## Aim of the exercise
Nothing but the lines from the first line of the records below to the line holding "- Increased tile" belongs in the answer, copied exactly and without pictures.

Data entries:
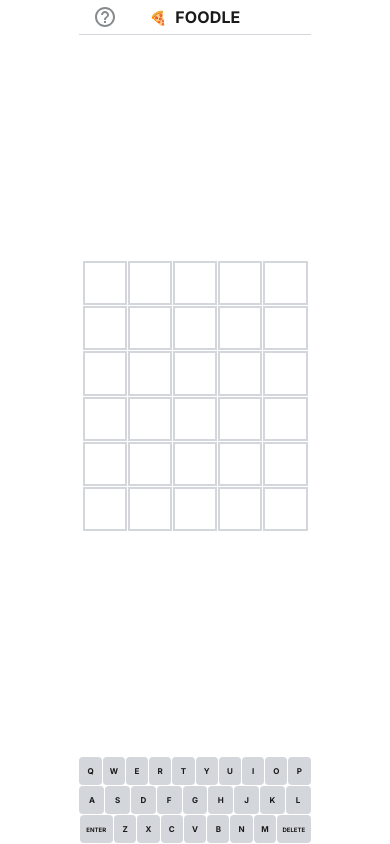
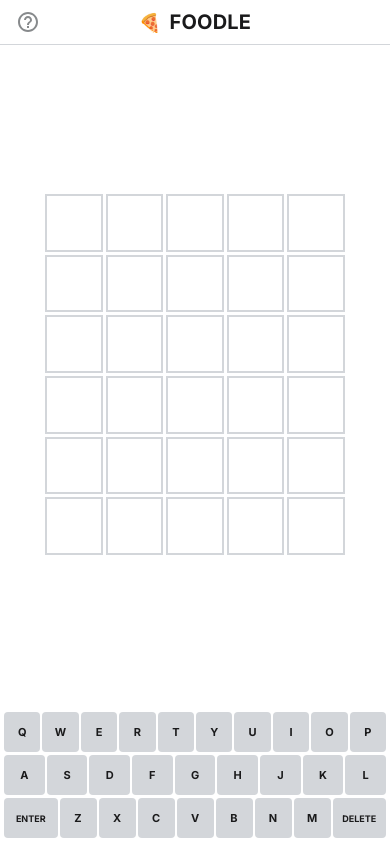
Before and after one commit to A-Purohit/foodle-game, a plain HTML site: page index.html in a window 390 px wide. Drawn offline with Linux system fonts and the light colour scheme.

Commit message:
Optimize iPhone 13 layout spacing and sizing
- Used justify-content: space-between for optimal space distribution
- Increased header to 45px with larger title (20px) and emoji (18px)
- Enlarged game board max-width to 300px with 3px gaps
- Increased tile font-size to 1.1rem with 2px borders
- Made keyboard keys larger (40px height, 11px font)
- Reduced excessive padding while maintaining single-fold fit
- Better balance between size and spacing for iPhone 13

🤖 Generated with [Claude Code](https://claude.ai/code)

Co-Authored-By: Claude <noreply@anthropic.com>

```diff
--- a/style.css
+++ b/style.css
@@ -894,67 +894,112 @@ hr {
 
 /* iPhone 13 Pro (390x844) and similar devices */
 @media (max-width: 390px) and (max-height: 844px) {
+    .game-container {
+        height: 100vh;
+        height: 100dvh;
+        display: flex;
+        flex-direction: column;
+        justify-content: space-between;
+        padding: 0;
+        margin: 0;
+    }
+
     .header {
-        height: 30px;
-        padding: 0 6px;
+        height: 45px;
+        padding: 0 8px;
+        flex-shrink: 0;
     }
 
     .title {
-        font-size: 16px;
+        font-size: 20px;
     }
 
     .food-emoji {
-        font-size: 14px;
+        font-size: 18px;
     }
 
     .game-board {
-        padding: 0 4px;
+        padding: 8px;
+        flex: 1;
+        display: flex;
+        align-items: center;
+        justify-content: center;
+        min-height: 0;
     }
 
     .board-container {
-        max-width: 240px;
+        max-width: 300px;
+        width: 100%;
         padding: 0;
     }
 
     .board {
-        gap: 1px;
+        gap: 3px;
+        height: auto;
+    }
+
+    .row {
+        gap: 3px;
     }
 
     .tile {
-        font-size: 0.8rem;
-        border: 1px solid #d3d6da;
+        font-size: 1.1rem;
+        border: 2px solid #d3d6da;
+        aspect-ratio: 1;
+    }
+
+    .tile[data-state="tbd"] {
+        border: 2px solid #878a8c;
+    }
+
+    .tile[data-state="correct"] {
+        border: 2px solid #6aaa64;
+    }
+
+    .tile[data-state="present"] {
+        border: 2px solid #c9b458;
+    }
+
+    .tile[data-state="absent"] {
+        border: 2px solid #787c7e;
     }
 
     .answer-display {
-        padding: 1px;
-        margin: 1px 0;
+        padding: 6px;
+        margin: 0;
+        flex-shrink: 0;
     }
 
     .answer-letter {
-        width: 18px;
-        height: 18px;
-        font-size: 9px;
+        width: 28px;
+        height: 28px;
+        font-size: 14px;
     }
 
     .keyboard-container {
-        padding: 0 1px 1px;
+        padding: 8px 4px 6px;
+        flex-shrink: 0;
     }
 
     .keyboard-row {
-        gap: 1px;
-        margin-bottom: 1px;
+        gap: 2px;
+        margin-bottom: 3px;
+    }
+
+    .keyboard-row:last-child {
+        margin-bottom: 0;
     }
 
     .key {
-        min-width: 18px;
-        height: 28px;
-        font-size: 8px;
-        padding: 0;
+        min-width: 26px;
+        height: 40px;
+        font-size: 11px;
+        padding: 0 2px;
     }
 
     .key.one-and-a-half {
-        font-size: 6px;
-        min-width: 27px;
+        font-size: 9px;
+        min-width: 45px;
     }
 }
 
```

## Solution to this problem
Before and after one commit to A-Purohit/foodle-game, a plain HTML site: page index.html in a window 390 px wide. Drawn offline with Linux system fonts and the light colour scheme.

Commit message:
Optimize iPhone 13 layout spacing and sizing
- Used justify-content: space-between for optimal space distribution
- Increased header to 45px with larger title (20px) and emoji (18px)
- Enlarged game board max-width to 300px with 3px gaps
- Increased tile font-size to 1.1rem with 2px borders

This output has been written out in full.